My second goal will be with the student technology fee and that’s ensuring that it is not only spent wisely, but that it’s spent to benefit the learning experience of all students on campus and that we’re not, say, replacing things that don’t need to be replaced yet, or we’re spending on projects that would only be used by a select group of people and wouldn’t be at all accessible by anybody else. It’s really important to keep in mind that while proposals for the student technology fee may be fairly interesting, and they may be really exciting and innovative, but they may not be good for the student body but be good for a select group of people who would use it. So that aspect is really important and also pursuing, working with the administration to make sure that the student technology fee is funded. It’s really difficult with the budget cuts to do that, because they’re not going to be as willing to contribute to it in the future just because they want to keep that money to put it towards other uses on campus, with the budget cuts and everything. But it’s really important that they also have an involvement with the fee, and that’s where my experience with being on the student technology fee committee gave me a really good idea of what goes on with that fee, how it works and how exactly the fee paying out of it goes.
My third goal is, I really want to work with the alumni association and career services to create new and better connections with students who are still here and then with recent graduates, to get them started on not just jobs but careers, so that people graduating, they’re not just [like], “I need to find a job, I need to find any job,” it’s “I want to get started in my career.” And we have a very strong alumni association, very strong alumni and have really good connections with different companies and students could really benefit from that, from having sort of that mentorship and networking that would be available there. So, I think the alumni association and career services have done a really good job at reaching out to students anyway, but I just want to push that, try to push that even further. And it’s definitely going to be difficult with finances as they are right now, creating new ways for those kind of connections to happen, but that’s something that I’m really passionate about.
ASR: When a student comes to you with a question that is beyond the scope of your job, how will you respond to this student?

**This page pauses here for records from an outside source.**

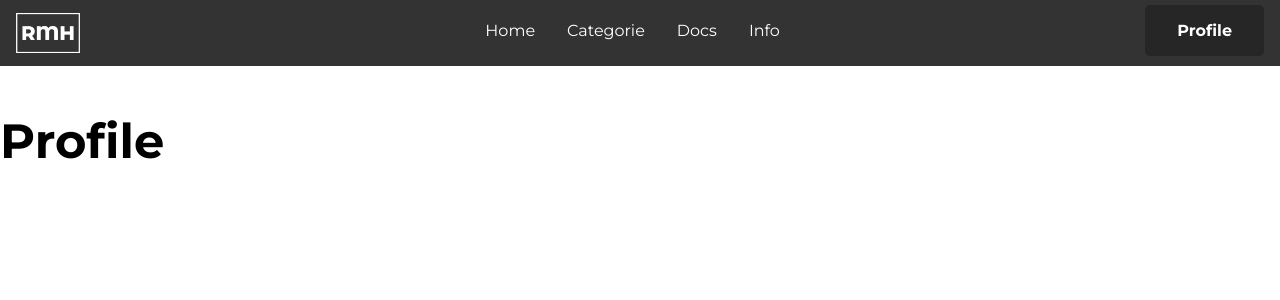
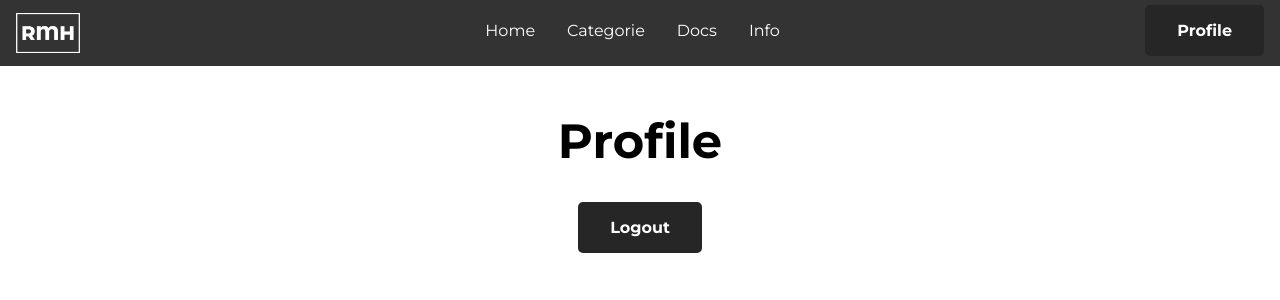
Before and after one commit to roysmanfo/RMHub, a React (Create React App) app: page /profile in a window 1280 px wide. Shown: the top 300 px of the page. Built offline with nearby package versions, Linux system fonts and the light colour scheme; no server answers.

Commit message:
Mmodified profile

```diff
--- /dev/null
+++ b/src/css/profile/profile.css
@@ -0,0 +1,4 @@
+main {
+  flex-direction: column;
+  align-items: center;
+}/*# sourceMappingURL=profile.css.map */
--- /dev/null
+++ b/src/css/profile/profile.scss
@@ -0,0 +1,4 @@
+main{
+    flex-direction: column;
+    align-items: center;
+}
--- a/src/pages/Profile.tsx
+++ b/src/pages/Profile.tsx
@@ -2,6 +2,8 @@ import React from 'react';
 import Navbar from '../components/Navbar';
 import { createClient } from '@supabase/supabase-js';
 import ENV from '../env';
+
+import "../css/profile/profile.css";
 
 export default function Profile() {
     // Create a single supabase client for interacting with your database
@@ -27,8 +29,26 @@ export default function Profile() {
             <Navbar />
             <main>
                 <h1>Profile</h1>
+                <button className="mainLoginButton" onClick={logout}>Logout</button>
                 {/* <p>Email: { user }</p> */}
             </main>
         </>
     )
+    async function logout() {
+        // check if user is authenticated
+        const session = supabase.auth.getSession();
+        console.log(session);
+        if (!session) {
+            console.error("Cannot sign out, user is not authenticated.");
+            return;
+        }
+
+        // sign out user
+        const { error } = await supabase.auth.signOut();
+        if (error) {
+            console.error("Error signing out:", error);
+        } else {
+            console.log("User signed out.");
+        }
+    }
 }
```
Also changed, not shown: 1 other file (tests, documents, lock files or other folders).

Brown: If it’s something that could be relayed to another vice president on the AS board, then that would be an ideal situation, if it’s something that I could say, well, that “you could talk to so and so, who’s the vice president for diversity or who’s the vice president for student life.” If it could be applied to them and the student’s issue could be addressed, then that would be ideal. If it’s something that I don’t know the answer to or I don’t know how to respond to it and nobody else does, I’m definitely not afraid to say “I don’t know, but I’ll find you someone who does know.” And, luckily with my experience through working in the Western library, [and] working as the Red Square Info Fair coordinator this fall, I’ve had a lot of experience in going to and finding out more about resources that are available on campus to students. So if a student comes to me with a concern, I can easily direct them to another office or another program that might really fit their needs at that moment in time.